By 1902, Churchill Downs came under the control of a man named Matt Winn, who turned the track into a prestigious display of thoroughbred racing, steering away from its late-1800s reputation of being a gambling site. Being a 1 ¼ mile track, Winn and his business partners decided to use the track for more than just horses. They built a clubhouse, and began using the facility for things like auto racing and concerts. The reputation, sophistication, and discernment of Churchill Downs came to full realization when it was officially staked as a National Historic Landmark in 1986.
Today, the track is still home of the most famous horse races in North America, and continues to expand its capabilities and pliability by introducing events like night horse races, concert tours, and state fairs. The track has reached a total size of 147 acres, far exceeding its original size of 80 acres. This allows for the 150,000 attendants of the Derbies, especially the Kentucky Derby, and the sizable crowds that come for the 360° cinema. Read the rest of this entry →

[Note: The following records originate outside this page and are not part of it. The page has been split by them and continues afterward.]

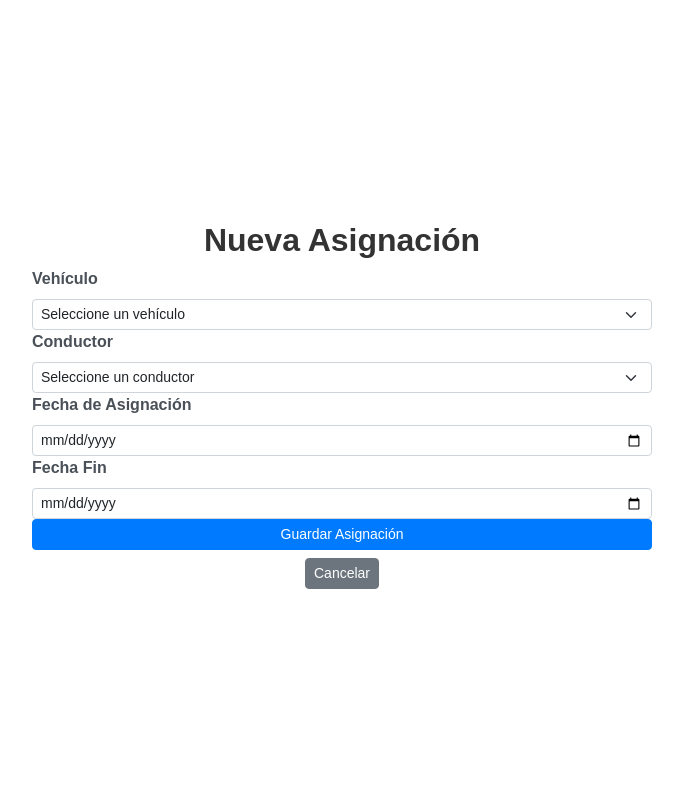
After one commit to JoseMiguel2508/SI3-Grupo3, a PHP site: page /nueva_asignacion.php in a window 1280 px wide. The commit adds this page. Shown: the whole page, without its empty margins (298-981 px from the left). Run offline with PHP 8.4, Linux system fonts and the light colour scheme.

Commit message:
Desarrollo del modulo asignacion de vehiculo

```diff
--- /dev/null
+++ b/CONTROLADOR/css/nueva_asignacion.css
@@ -0,0 +1,85 @@
+/* Estilos generales */
+body {
+    font-family: Arial, sans-serif;
+    overflow: hidden; /* Elimina el scroll vertical */
+}
+
+h2 {
+    color: #333;
+    font-weight: bold;
+}
+
+/* Botón Nueva Asignación */
+.btn-asignacion {
+    padding: 10px 15px;
+    font-size: 16px;
+    border-radius: 5px;
+    transition: background 0.3s;
+}
+
+.btn-asignacion:hover {
+    background: #0056b3;
+}
+
+/* Tabla */
+.table {
+    background: white;
+    border-radius: 8px;
+    overflow: hidden;
+}
+
+th {
+    background-color: #007BFF;
+    color: white;
+    text-align: center;
+}
+
+td {
+    text-align: center;
+}
+
+/* Estilos personalizados específicos */
+.d-flex {
+    height: 100vh;
+}
+
+.container {
+    max-width: 700px;
+    padding: 20px;
+    background-color: #ffffff;
+    border-radius: 8px;
+    box-shadow: 0 2px 10px rgba(0, 0, 0, 0.1);
+}
+
+.form-container {
+    padding: 10px 20px;
+}
+
+.form-label {
+    font-weight: 600;
+    color: #495057;
+}
+
+.form-control,
+.form-select {
+    border: 1px solid #ced4da;
+    border-radius: 4px;
+}
+
+.btn-primary {
+    background-color: #007bff;
+    border-color: #007bff;
+}
+
+.btn-secondary {
+    background-color: #6c757d;
+    border-color: #6c757d;
+}
+
+.btn-block {
+    width: 100%;
+}
+
+.text-center {
+    margin-top: 10px;
+}
--- /dev/null
+++ b/VISTA/nueva_asignacion.php
@@ -0,0 +1,49 @@
+<!DOCTYPE html>
+<html lang="es">
+<head>
+    <meta charset="UTF-8">
+    <meta name="viewport" content="width=device-width, initial-scale=1.0">
+    <title>Nueva Asignación</title>
+    <!-- Enlace a Bootstrap -->
+    <link href="https://cdn.jsdelivr.net/npm/bootstrap@5.3.0/dist/css/bootstrap.min.css" rel="stylesheet">
+    <!-- Enlace a CSS personalizado -->
+    <link rel="stylesheet" href="../CONTROLADOR/css/nueva_asignacion.css">
+</head>
+<body>
+    <div class="container vh-100 d-flex justify-content-center align-items-center">
+        <div class="form-container w-100">
+            <h2 class="text-center">Nueva Asignación</h2>
+            <form action="guardar_asignacion.php" method="POST" class="form-asignacion">
+                <div class="form-group">
+                    <label for="vehiculo" class="form-label">Vehículo</label>
+                    <select class="form-select form-select-sm" id="vehiculo" name="vehiculo" required>
+                        <option value="">Seleccione un vehículo</option>
+                        <option value="Ford Ranger">Ford Ranger</option>
+                        <option value="Chevrolet Tahoe">Chevrolet Tahoe</option>
+                    </select>
+                </div>
+                <div class="form-group">
+                    <label for="conductor" class="form-label">Conductor</label>
+                    <select class="form-select form-select-sm" id="conductor" name="conductor" required>
+                        <option value="">Seleccione un conductor</option>
+                        <option value="Juan Pérez">Juan Pérez</option>
+                        <option value="María López">María López</option>
+                    </select>
+                </div>
+                <div class="form-group">
+                    <label for="fecha_asignacion" class="form-label">Fecha de Asignación</label>
+                    <input type="date" class="form-control form-control-sm" id="fecha_asignacion" name="fecha_asignacion" required>
+                </div>
+                <div class="form-group">
+                    <label for="fecha_fin" class="form-label">Fecha Fin</label>
+                    <input type="date" class="form-control form-control-sm" id="fecha_fin" name="fecha_fin" required>
+                </div>
+                <button type="submit" class="btn btn-primary btn-block btn-sm">Guardar Asignación</button>
+                <div class="text-center mt-2">
+                    <a href="asignacion.php" class="btn btn-secondary btn-sm">Cancelar</a>
+                </div>
+            </form>
+        </div>
+    </div>
+</body>
+</html>
```
Also changed, not shown: CONTROLADOR/css/asignacion.css (+44 -3 lines), VISTA/asignacion.php (+49 -5 lines).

August 18, 2014 by
The horse racing industry in the United States brings in over $26 billion each year.
Horse racing provides a full spectrum of entertainment unlike any other sport. Whether your horse wins or loses, spending a day at the races makes for a great afternoon or evening outdoors watching beautiful animals compete.
The Tradition of Horse Racing

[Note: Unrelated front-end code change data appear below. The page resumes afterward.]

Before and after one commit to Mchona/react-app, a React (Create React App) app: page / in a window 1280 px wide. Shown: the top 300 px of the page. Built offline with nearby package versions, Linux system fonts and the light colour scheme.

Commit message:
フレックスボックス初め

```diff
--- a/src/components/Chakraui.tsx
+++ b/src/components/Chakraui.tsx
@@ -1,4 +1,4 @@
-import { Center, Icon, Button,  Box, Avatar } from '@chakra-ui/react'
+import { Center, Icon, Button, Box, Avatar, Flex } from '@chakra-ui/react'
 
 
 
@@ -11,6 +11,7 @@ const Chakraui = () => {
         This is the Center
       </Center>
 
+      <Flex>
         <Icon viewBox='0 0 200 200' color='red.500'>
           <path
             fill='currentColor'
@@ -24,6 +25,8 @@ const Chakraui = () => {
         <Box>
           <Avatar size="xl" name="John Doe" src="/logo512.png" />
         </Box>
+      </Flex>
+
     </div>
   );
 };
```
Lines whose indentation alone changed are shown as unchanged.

Horse racing has been a long standing tradition among many cultures. The sport dates back all the way to 4500 BC among nomadic tribesmen in Central Asia, who first domesticated horses. Archeological records reveal that the Ancient Greeks, Syrians, Babylonians, and Egyptians also participated in horse racing to entertain the masses and honor outstanding horsemanship required for battles. Later horse racing became popular among British royalty and aristocracy where it received the nickname “Sport of Kings”.
These days, horse racing represents one of the only legal forms of gambling around the world, including Great Britain, Ireland, Canada, the United States, South America, the Middle East, and Australia. Read the rest of this entry →

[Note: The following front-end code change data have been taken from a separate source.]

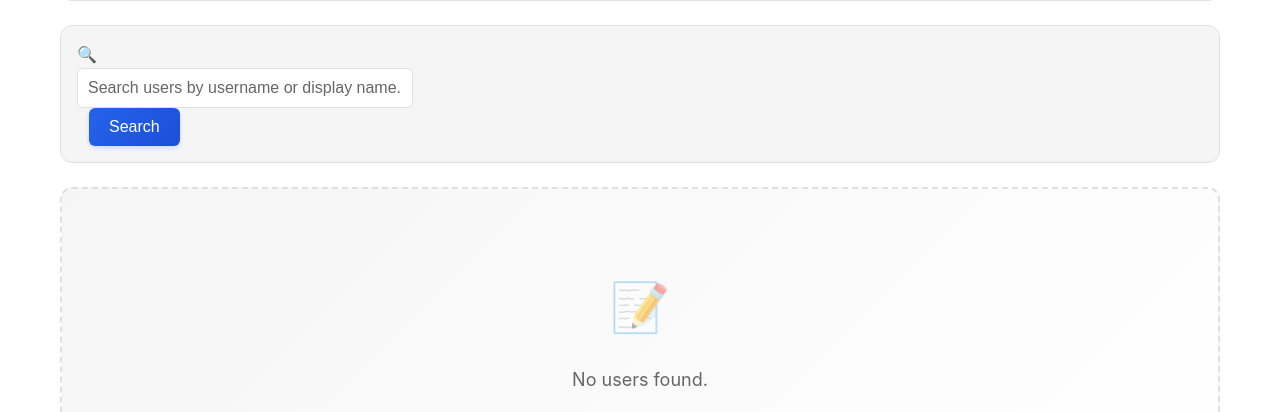
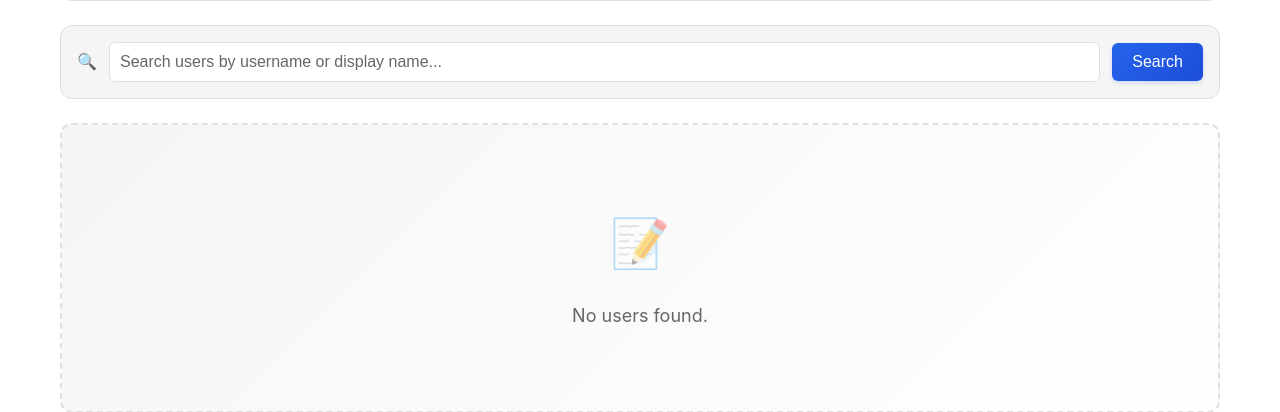
Before and after one commit to Parham125/notely, a Flask app: template templates/admin/users.html in a window 1280 px wide. Shown: the part 449-861 px from the top of the page. Run offline with Flask 3, Linux system fonts and the light colour scheme; the template is opened without the code that fills it, so the values that code supplies are empty; parts of the project's set-up code (start-up, migrations or seed data) failed here and were passed over; some libraries are stand-ins or nearby versions.

```diff
--- a/templates/admin/users.html
+++ b/templates/admin/users.html
@@ -25,7 +25,7 @@
 <div class="admin-controls" style="margin-bottom:24px;">
 <div class="info-card" style="padding:16px;">
 <form method="GET" class="search-form" style="background:transparent;border:none;padding:0;">
-<div class="search-form-container">
+<div class="search-form-container" style="display:flex;align-items:center;width:100%;">
 <span style="color:var(--text-secondary);font-weight:500;margin-right:12px;">🔍</span>
 <input type="text" name="search" value="{{search}}" placeholder="Search users by username or display name..." class="search-input" style="min-width:300px;flex:1;">
 <div style="display:flex;gap:8px;margin-left:12px;">
```
Also changed, not shown: auth.py (line endings or trailing spaces), avatar_generator.py (line endings or trailing spaces), database.py (line endings or trailing spaces), static/js/admin.js (line endings or trailing spaces), templates/signup.html (line endings or trailing spaces).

August 11, 2014 by
Now that the calendar has turned to August, the eyes of the racing world have turned to the historic Saratoga Race Course in beautiful Saratoga Springs, N.Y. This town is wonderful to visit any time of the year, but it really springs to life during the summer racing meet, when top thoroughbreds converge to compete in top-quality races.
Saratoga has been hosting summer races since 1863, and over the years it has become known as the “graveyard of champions.” This refers to the fact that many times, horses that seemed invincible went down in stunning defeat. Although races like these can lead to huge payoffs for bettors, it comes at great expense to champion horses. Two of these horses share that history and also the nickname of Big Red. They were Man ‘o War and Secretariat.
Man o’ War Melts
Man o’ War was a stunning chestnut colt who raced in the years 1919 and 1920. When he competed in the Sanford Stakes for 2-year-olds on Aug. 13, 1919, his reputation was already such that he seemed a lock to win. His previous six victories were so impressive that it seemed it was impossible for him to lose. In fact, this was the only race that he ever would lose in his entire racing career.
Starting gates were not used at this time, and starters had to make sure horses were properly lined up behind a tape barrier and ready to race. Unfortunately for Man o’ War, the tape was sprung when he was apparently backing up. Essentially, he was left at the start. Read the rest of this entry →